AMS. From the day that happened our life completely changed. He had already sustained so many injuries from the past. World War II—three plane crashes, more than thirty operations even before the Goi incident, so physically, things were difficult for him already. And he was washing down all that pain with alcohol—he was an alcoholic.
And then the Goi incident happened, and from that day on it was like there was this heavy, heavy burden on us as we photographed.
For example, he would raise his hand and sometimes he would just faint and I would drag him to the side and do the photographing. At one point, even if he raised his hand slightly, he would feel faint, so he got a leash put in his mouth and he tried to photograph with his mouth.
Sometimes his headaches got really bad. We lived in an old house in Minamata and we used firewood to heat the house. There was an axe that we used for splitting firewood and one time he said “Just bring that axe and split my head open.”
IP. He was obviously a very driven man with strong ideals to go through that kind of pain to take the pictures. Did you get this from him or did you have those ideals yourself already? You were very young at that time.
AMS. I was born after the war so, of course, I don’t remember that, but when I traveled to Hong Kong in 1960/61, I remember the refugees there. And I was in South East Asia with my father – I saw Vietnam in the war, and people living on the streets. So I always had this strong feeling of wanting to help. Then, in the early sixties, I was in the US and no-one had really met anyone from Japan, which was a poor country then, so I always felt that I was always representing Asia. This made me want to improve communication between people. At my university there were also the Vietnam protests, so I developed a strong sense of political justice.

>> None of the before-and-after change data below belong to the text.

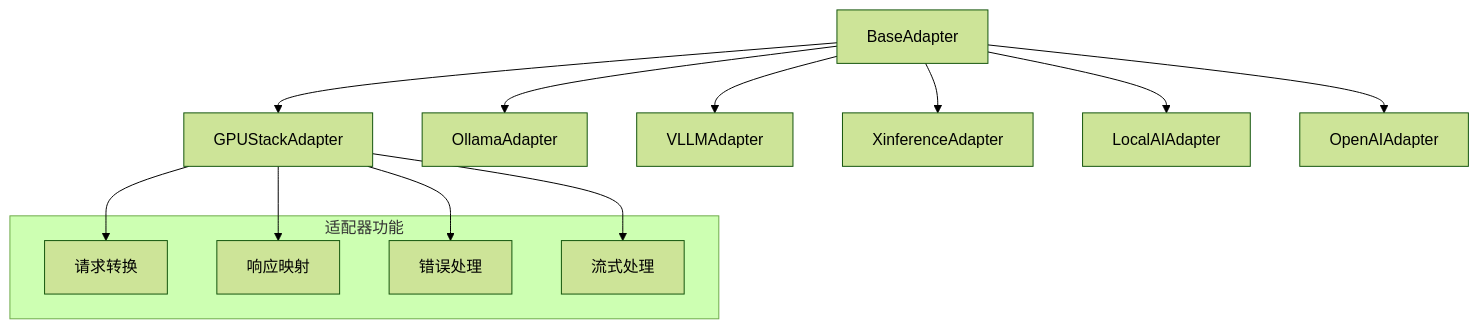
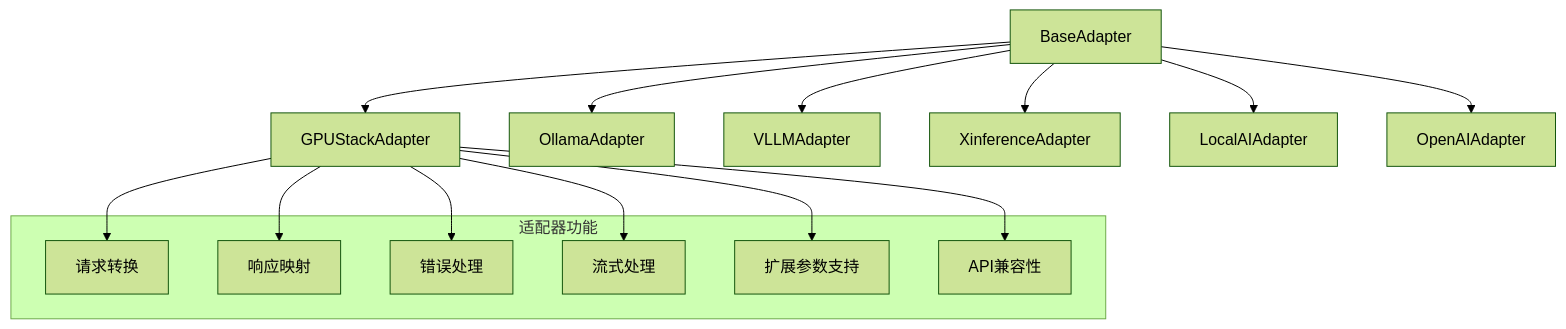
Before and after one commit to Lincoln-cn/JAiRouter: the fourth of 8 diagrams in docs/zh/development/architecture.md, drawn with Mermaid (forest theme). The commit also changed other lines of this file and 12 other files, not shown here.

````diff
--- a/docs/zh/development/architecture.md
+++ b/docs/zh/development/architecture.md
@@ -120,21 +120,25 @@
 ```mermaid
 graph TB
     A[BaseAdapter] --> B[GPUStackAdapter]
     A --> C[OllamaAdapter]
     A --> D[VLLMAdapter]
     A --> E[XinferenceAdapter]
     A --> F[LocalAIAdapter]
     A --> G[OpenAIAdapter]
-    
+
     subgraph "适配器功能"
         H[请求转换]
         I[响应映射]
         J[错误处理]
         K[流式处理]
+        L[扩展参数支持]
+        M[API兼容性]
     end
-    
+
     B --> H
     B --> I
     B --> J
     B --> K
+    B --> L
+    B --> M
 ```
````
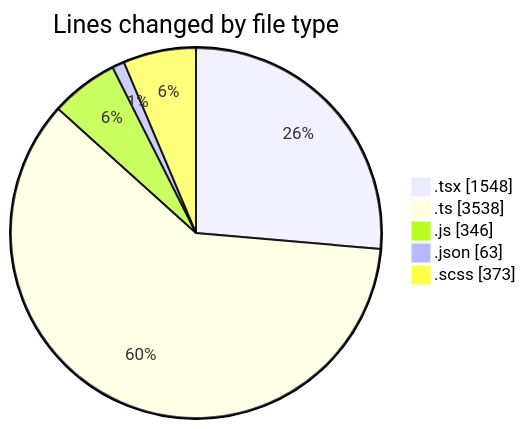
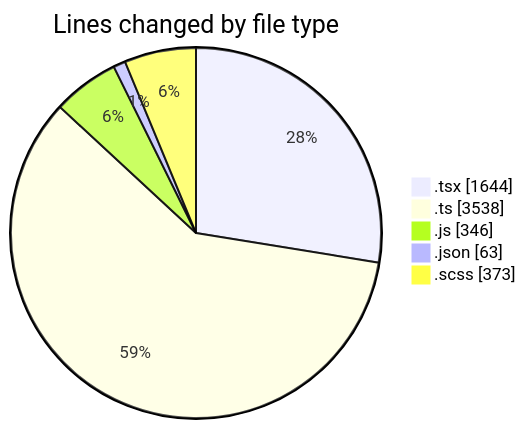
Before and after one commit to momahboobian/code-tracking: the first of 2 diagrams in 2025-12-01/cda/README.md, drawn with Mermaid. The commit also changed other lines of this file and 1 other file, not shown here.

````diff
--- a/2025-12-01/cda/README.md
+++ b/2025-12-01/cda/README.md
@@ -33,9 +33,9 @@
 ```mermaid
 pie showData
 title Lines changed by file type
-".tsx" : 1548
+".tsx" : 1644
 ".ts" : 3538
 ".js" : 346
 ".json" : 63
 ".scss" : 373
 ```
````
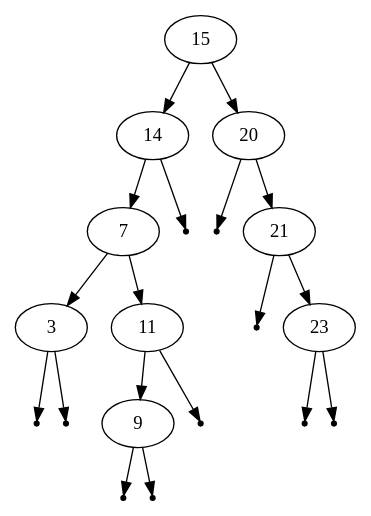
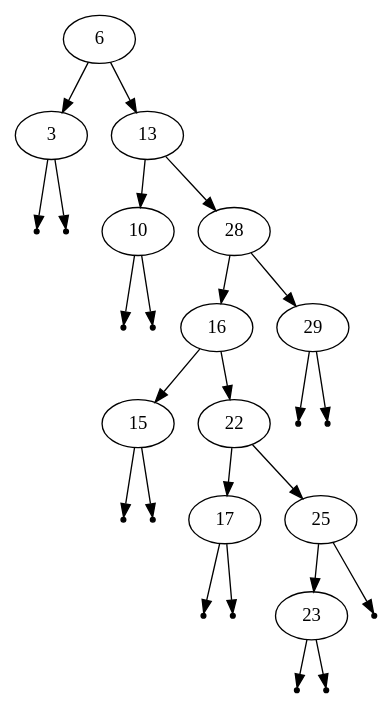
One commit to psuet/rwth-progra-ws16 changed the diagram in u07/code/t1.dot. Above: the diagram before and after it, drawn with Graphviz. The commit also changed 4 other files, not shown here.

```diff
--- a/u07/code/t1.dot
+++ b/u07/code/t1.dot
@@ -1,31 +1,40 @@
 digraph {
 graph [ordering="out"];
-15 -> 14;
-14 -> 7;
-7 -> 3;
+6 -> 3;
 null0[shape=point]
 3 -> null0;
 null1[shape=point]
 3 -> null1;
-7 -> 11;
-11 -> 9;
+6 -> 13;
+13 -> 10;
 null2[shape=point]
-9 -> null2;
+10 -> null2;
 null3[shape=point]
-9 -> null3;
+10 -> null3;
+13 -> 28;
+28 -> 16;
+16 -> 15;
 null4[shape=point]
-11 -> null4;
+15 -> null4;
 null5[shape=point]
-14 -> null5;
-15 -> 20;
+15 -> null5;
+16 -> 22;
+22 -> 17;
 null6[shape=point]
-20 -> null6;
-20 -> 21;
+17 -> null6;
 null7[shape=point]
-21 -> null7;
-21 -> 23;
+17 -> null7;
+22 -> 25;
+25 -> 23;
 null8[shape=point]
 23 -> null8;
 null9[shape=point]
 23 -> null9;
+null10[shape=point]
+25 -> null10;
+28 -> 29;
+null11[shape=point]
+29 -> null11;
+null12[shape=point]
+29 -> null12;
 }
```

That all happened when I was very young, then I met Gene when I was twenty.
IP. Given Eugene Smith’s condition when you met him, did you feel that you also had to try and help him?
AMS. With Gene, it was like he had to have someone to save him, or he would die. This was a repeat thing he went through in his life, actually. I wasn’t the first person to show up who felt that he/she had to save him, but I didn’t know that. When I met him, he was in a very bad state and I kind of made a commitment to save him. It became a crusade to keep him going and to realize with him the objectives that he wanted to achieve.
IP. What did you learn from him?
AMS. We talked intensely in New York before going to Minamata about integrity and about journalism. My sense of integrity about journalism, about honesty, fairness, all of that very much came from Gene.
IP. And all of that is obviously still with you today because of the work you do with Green Action.
AMS. It’s changed now to activism rather than journalism. When I first met Gene, I didn’t have a journalism background. My ideas to help the world were all non-specific.
IP. So he gave you a focus?
AMS. Yes, definitely. And also, photography is physical work, so it was the first time I experienced doing physical work that would contribute towards helping the world in some way.
Gene’s intensity, of course, was great. And both he and I knew this would probably be his last project, even before going. This was the last statement that he was going to make so it was important to get it right.
IP. Years after Minamata, what can we learn from what happened?
AMS. What I would like to say is that we are still in the middle of Minamata. There are lawsuits going on as we speak with Minamata disease. One is concerned with those who were born at the time that the pollution was pretty bad, so they were contaminated inside the womb and as young children. They are saying that there hasn’t been a proper survey done. These people are in their early fifties now and they are suing for damages.
So when people ask what the lessons to be learned from this past experience are, I’d like to say that it’s not a past experience, it’s a present experience. Even in the 1960s, people were saying it’s finished, what can be learned from it? In the 70s and 80s, too. What can be learned is that we should do something about it today—deal with the damage today. In the fifty years since the recognition of the disease, there has never been an epidemiological study done of the whole area; there has never been a proper health study done with case control. So the lesson to be learned is to face up to it.
To deal with Minamata properly involves huge cost. Once you spread the poison to tens of thousands of people and they all have health damage, it’s not something that goes away. To deal with the compensation involved would mean an enormous amount of money, and what we can learn from Minamata is that companies and authorities always try to avoid facing up to these costs and it makes the problem worse.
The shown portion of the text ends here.